Jan 30, 2019

4. A brief list of better questions for billionaire presidential candidates

Illustration: Sarah Grillo/Axios

Howard Schultz sounded stumped today when asked the price of a staple that wasn’t coffee — a reminder of the campaign-trail hazards for billionaires trying to project a common touch.

What happened: Mika Brzezinski asked Schultz on MSNBC's "Morning Joe": “How much does an 18 ounce box of Cheerios cost?" Schultz responded: "An 18 ounce box of Cheerios? I don’t eat Cheerios." Spoiler: They're about 4 bucks at Walmart.

Flashbacks:

The big picture: Billionaires may be unlikely to know what a grocery item costs, and their actions as president would have limited effects on prices.But they should know the broader trends in the costs that most Americans face.

  1. Health care: How much has the average health insurance deductible for a family of four changed over the past 5 years? How about copays?
  2. Education: What's the average price of tuition at a public 4-year university? How much has this outpaced inflation over the past few decades?
  3. Kids: What's the average cost of child care in your home state? Is this a greater share of take-home income than it was 10 years ago? 20?
  4. The youths: What percentage of 25-year-olds have more than $50,000 in student debt? What percentage of 25-year-olds have purchased a home? How do these compare to 10 years ago?
  5. Housing: How much of the average American's monthly paycheck goes to rent or a mortgage?
  6. Rainy day funds: How many months of living expenses does the average American have in liquid savings?

Why it matters: “[T]he next president will have to demonstrate not only that he or she understands the day-to-day struggles that people are facing, but they also have to lay out a clear plan to address those problems," Center for American Progress SVP Daniella Gibbs Léger told Axios.Go deeper: Livid liberals try to bully Schultz out of 2020

Go deeper

Cruise ship evacuations: More Americans test positive for coronavirus

A bus carrying American citizens from the quarantined Diamond Princess cruise ship arrives at the U.S. government-chartered aircraft that is taking them back to the United States while authorities wear protective suits look on at Haneda airport in Tokyo on Monday. Photo: Tomohiro Ohsumi/Getty Images

Another 14 passengers tested positive for the novel coronavirus during their evacuation from the Diamond Princess cruise ship before being flown in a "specialist containment" area of the plane to the United States, per a Trump administration statement early Monday.

Details: Over 40 Americans who had been on the ship had previously been confirmed as infected and will remain in Japanese hospitals for treatment, NIAID director Anthony Fauci told "Face the Nation" Sunday. The rest were evacuated, and these latest cases were among them. All evacuees will undergo a 14-day quarantine upon arrival later Monday.

Go deeperArrowUpdated 51 mins ago - Health

GM to exit Australia, New Zealand and Thailand

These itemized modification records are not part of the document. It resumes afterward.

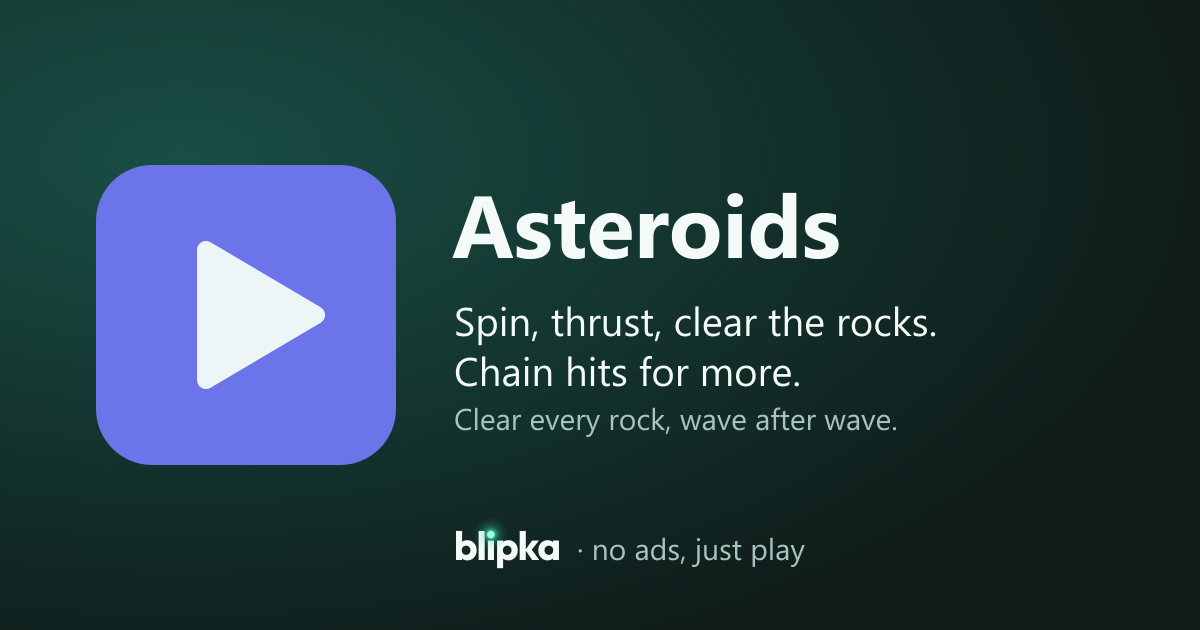
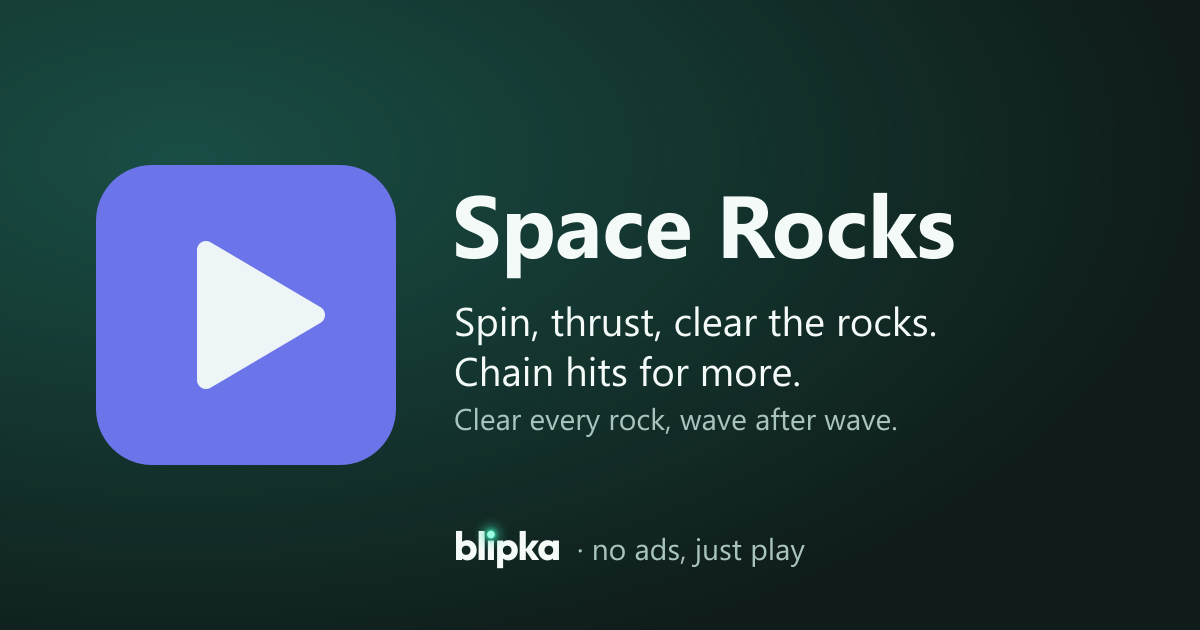
Asteroids is called Space Rocks wherever players read it, as Ramsey picked ("space rocks works", from the "Look-alikes to fix" canvas): "Asteroids" is Atari's trademark for games, and the game's art and play were already our own.
The catalogue's name (so the game card, its page, the breadcrumbs, the prerendered tags and the challenge cards follow), the start card and the wave-clear card, the ship skins' "Space Rocks ship", the Asteroid belt card theme's blurb, the attendant's joke, and the share images (npm run icons:og, only these two kept: the run also redrew three cards for other sessions' blurb edits, left for them). The About page's "inspired by" line names no other company's games now. The slug, its address and its records stay asteroids.

Checked on the dev server: the game page, its title and the start card say Space Rocks, and nothing on the play page says Asteroids.

Changed region(s): [[0.37, 0.3016, 0.8017, 0.4524]]

diff --git a/src/lib/skins.ts b/src/lib/skins.ts
@@ -20,12 +20,12 @@ export type Skin = { id: string; game: string; name: string; season?: number; pr
 
 export const SKINS: readonly Skin[] = [
   { id: 'lander-moonhopper', game: 'lander', name: 'Moonhopper', season: 1, what: 'Lander ship' },
-  { id: 'asteroids-comet', game: 'asteroids', name: 'Comet', season: 1, what: 'Asteroids ship' },
+  { id: 'asteroids-comet', game: 'asteroids', name: 'Comet', season: 1, what: 'Space Rocks ship' },
   { id: 'barrage-nova', game: 'barrage', name: 'Nova fighter', season: 1, what: 'Barrage ship' },
   { id: 'hotlap-rocket', game: 'hotlap', name: 'Rocket car', season: 1, what: 'Hot Lap car' },
   { id: 'snake-comet-tail', game: 'snake', name: 'Blazing comet', season: 1, what: 'Snake skin' },
   // Season 1's Pass+ row.
-  { id: 'asteroids-shuttle', game: 'asteroids', name: 'Shuttle', season: 1, what: 'Asteroids ship', plus: true },
+  { id: 'asteroids-shuttle', game: 'asteroids', name: 'Shuttle', season: 1, what: 'Space Rocks ship', plus: true },
   { id: 'lander-eagle', game: 'lander', name: 'Eagle', season: 1, what: 'Lander ship', plus: true },
   { id: 'barrage-ringship', game: 'barrage', name: 'Ringship', season: 1, what: 'Barrage ship', plus: true },
   { id: 'snake-nebula-tail', game: 'snake', name: 'Astro worm', season: 1, what: 'Snake skin', plus: true },
@@ -33,7 +33,7 @@ export const SKINS: readonly Skin[] = [
   { id: 'hotlap-sunracer', game: 'hotlap', name: 'Shuttle car', season: 1, what: 'Hot Lap car', plus: true },
   { id: 'barrage-stingray', game: 'barrage', name: 'Stingray', season: 1, what: 'Barrage ship', plus: true },
   { id: 'snake-saturn-tail', game: 'snake', name: 'Saturn tail', season: 1, what: 'Snake skin', plus: true },
-  { id: 'asteroids-orbiter', game: 'asteroids', name: 'Orbiter', season: 1, what: 'Asteroids ship', plus: true },
+  { id: 'asteroids-orbiter', game: 'asteroids', name: 'Orbiter', season: 1, what: 'Space Rocks ship', plus: true },
   { id: 'lander-starhopper', game: 'lander', name: 'Starhopper', season: 1, what: 'Lander ship', plus: true },
   // Season 2's (Cold Snap), free row then Pass+. Skins go round the games a season at a time (Ramsey, 2026-10-07):
   // Cold Snap's are Hot Lap's and Snake's, and Swoop's, Marble Run's and Pileup's for the first time. Its Lander,
@@ -56,7 +56,7 @@ export const SKINS: readonly Skin[] = [
   // The Hangar's: for good, traded for tickets (the API's prizes.ts has the prices too). Never a season's.
   { id: 'hotlap-green-flash', game: 'hotlap', name: 'Green Flash', price: 1000, what: 'Hot Lap car' },
   { id: 'lander-gold', game: 'lander', name: 'Gold Lander', price: 1500, what: 'Lander ship' },
-  { id: 'asteroids-retro', game: 'asteroids', name: 'Retro Wedge', price: 800, what: 'Asteroids ship' },
+  { id: 'asteroids-retro', game: 'asteroids', name: 'Retro Wedge', price: 800, what: 'Space Rocks ship' },
   { id: 'barrage-paper-plane', game: 'barrage', name: 'Paper Plane', price: 1200, what: 'Barrage ship' },
   { id: 'snake-candy-stripe', game: 'snake', name: 'Candy Stripe', price: 800, what: 'Snake skin' },
   // Blip's set (Ramsey, 2026-10-11: "i like A, daily question 7 times"): the site's mascot in four games, won one

diff --git a/src/data/prizes.ts b/src/data/prizes.ts
@@ -57,7 +57,7 @@ export const PRIZES: readonly Prize[] = [
   { id: 'cd-checker', kind: 'card', name: 'Checkerboard', price: 600, blurb: 'An old arcade’s checked floor running off to a neon wall, behind your player card.' },
   { id: 'cd-carpet', kind: 'card', name: 'Arcade carpet', price: 750, blurb: 'The old arcade floor, squiggles and all, behind your player card.' },
   { id: 'cd-sunset', kind: 'card', name: 'Sunset grid', price: 1200, blurb: 'A striped sun going down behind a neon grid, behind your player card.' },
-  { id: 'cd-asteroids', kind: 'card', name: 'Asteroid belt', price: 1800, blurb: 'Asteroids’ rocks drifting past your player card, with the ship among them.' },
+  { id: 'cd-asteroids', kind: 'card', name: 'Asteroid belt', price: 1800, blurb: 'The rocks and the ship from Space Rocks, drifting past your player card.' },
   { id: 'cd-aquarium', kind: 'card', name: 'Aquarium', price: 2500, blurb: 'Frenzy’s fish swimming behind your player card.' },
   { id: 'cd-fireflies', kind: 'card', name: 'Firefly lake', price: 3500, blurb: 'Fireflies’ lanterns and fireflies over the lake at night, behind your player card.' },
   { id: 'cf-stars', kind: 'confetti', name: 'Stars', price: 150, blurb: `Stars go up ${CONFETTI}` },

diff --git a/src/games/asteroids/AsteroidsGame.tsx b/src/games/asteroids/AsteroidsGame.tsx
@@ -834,7 +834,7 @@ export function AsteroidsGame() {
             {ui.phase === 'waveClear' && !saveOpen && !paused && (
               <div className="game-card game-card--wave" style={gameAccentStyle('asteroids')}>
                 <div className="game-card__head">
-                  <span className="game-card__kicker">Asteroids</span>
+                  <span className="game-card__kicker">Space Rocks</span>
                   <h2 className="game-card__title">Wave {ui.lastWave} clear</h2>
                   <p className="game-card__figure">{formatWaveTime(ui.lastWaveTime)}s</p>
                 </div>
@@ -872,7 +872,7 @@ export function AsteroidsGame() {
             )}
             {ui.phase === 'menu' && !saveOpen && !paused && (
               <GameStartCard
-                title="Asteroids"
+                title="Space Rocks"
                 slug="asteroids"
                 tools={
                   <AdminWaveSkip

diff --git a/src/pages/AboutPage.tsx b/src/pages/AboutPage.tsx
@@ -77,7 +77,7 @@ export function AboutPage() {
 
         <h2 className="home-about__subtitle">Classic inspiration, original games</h2>
         <p>
-          The lineup is inspired by the games we grew up on — Asteroids-style survival, Frogger
+          The lineup is inspired by the games we grew up on — rock-blasting space runs, road
           crossings, endless hoppers, reflex testers, and arcade shooters — but every title
           here is built for the web as an original take, not a clone. We’re still adding games
           and polishing the in-development ones; expect the cabinet row to grow over time.

diff --git a/src/lib/attendant.ts b/src/lib/attendant.ts
@@ -16,7 +16,7 @@ export const ATTENDANT_LINES = [
   'Looking confident won’t help. Looking cool still counts.',
   'I saw your last run. We’re not talking about it.',
   'Coin slot’s metaphorical. Your free time isn’t. Go play.',
-  'Asteroids called. They want their rocks back.',
+  'Space Rocks called. It wants its rocks back.',
   'Patriot tip: cities are emotional support objects. Protect them.',
   'The fireflies remember every tune. I forget why I walked in here.',
   'Leaderboards lie less than I do. Barely.',

diff --git a/src/components/season/SeasonSpotlight.tsx b/src/components/season/SeasonSpotlight.tsx
@@ -10,7 +10,7 @@ import '../../styles/season.css'
  * with the skin the pass has for it and the level it's at.
  */
 
-/** What a skin is, with its article and its game's name as it's written: "an Asteroids ship", "a Lander ship". */
+/** What a skin is, with its article and its game's name as it's written: "a Space Rocks ship", "a Lander ship". */
 function aSkin(what: string): string {
   return `${/^[aeiou]/i.test(what) ? 'an' : 'a'} ${what}`
 }

diff --git a/src/data/games.ts b/src/data/games.ts
@@ -88,7 +88,7 @@ export type Game = {
 
 export const games: Game[] = [
   {
-    name: 'Asteroids',
+    name: 'Space Rocks',
     slug: 'asteroids',
     tags: ['arcade'],
     description: 'Spin, thrust, clear the rocks. Chain hits for more.',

GM's Holden brand is popular among racing fans down under, and it's been a regular fixture at events like the Bathurst 1000 V8 Supercar Race in Australia. Photo: Speed Media/Icon Sportswire via Getty Images

General Motors is retiring its Holden brand from sales in Australia and New Zealand and winding down operations in the two countries and Thailand by 2021, the company confirmed in a statement Monday.

Why it matters: The Holden brand has been in Australia and New Zealand for 160 years, per a GM statement issued in Australia. It is beloved by many motor racing fans down under. Holden produced Australia's first wholly locally made car in 1948.

Go deeperArrowUpdated 2 hours ago - Economy & Business

In photos: Deadly Storm Dennis lashes U.K., Ireland and western France

A family is rescued from a property in Nantgarw, Wales, on Sunday. The storm comes a week after the U.K. was battered by storm Ciara, which killed two people, per the BBC. Photo: Matthew Horwood/Getty Images

Storm Dennis continued to pummel parts of England, Wales and Ireland over Sunday night with heavy rain after battering Northern Ireland and Scotland, per the official British weather agency the Met Office.

Why it matters: It's the second-strongest nontropical storm ever recorded in the North Atlantic Ocean, with its hurricane-force winds and heavy rains that caused widespread flooding across the U.K., the Washington Post notes. Police in Wales confirmed Sunday they found the body of a man who fell into a river as the storm lashed Ystradgynlais.

See photosArrow4 hours ago - World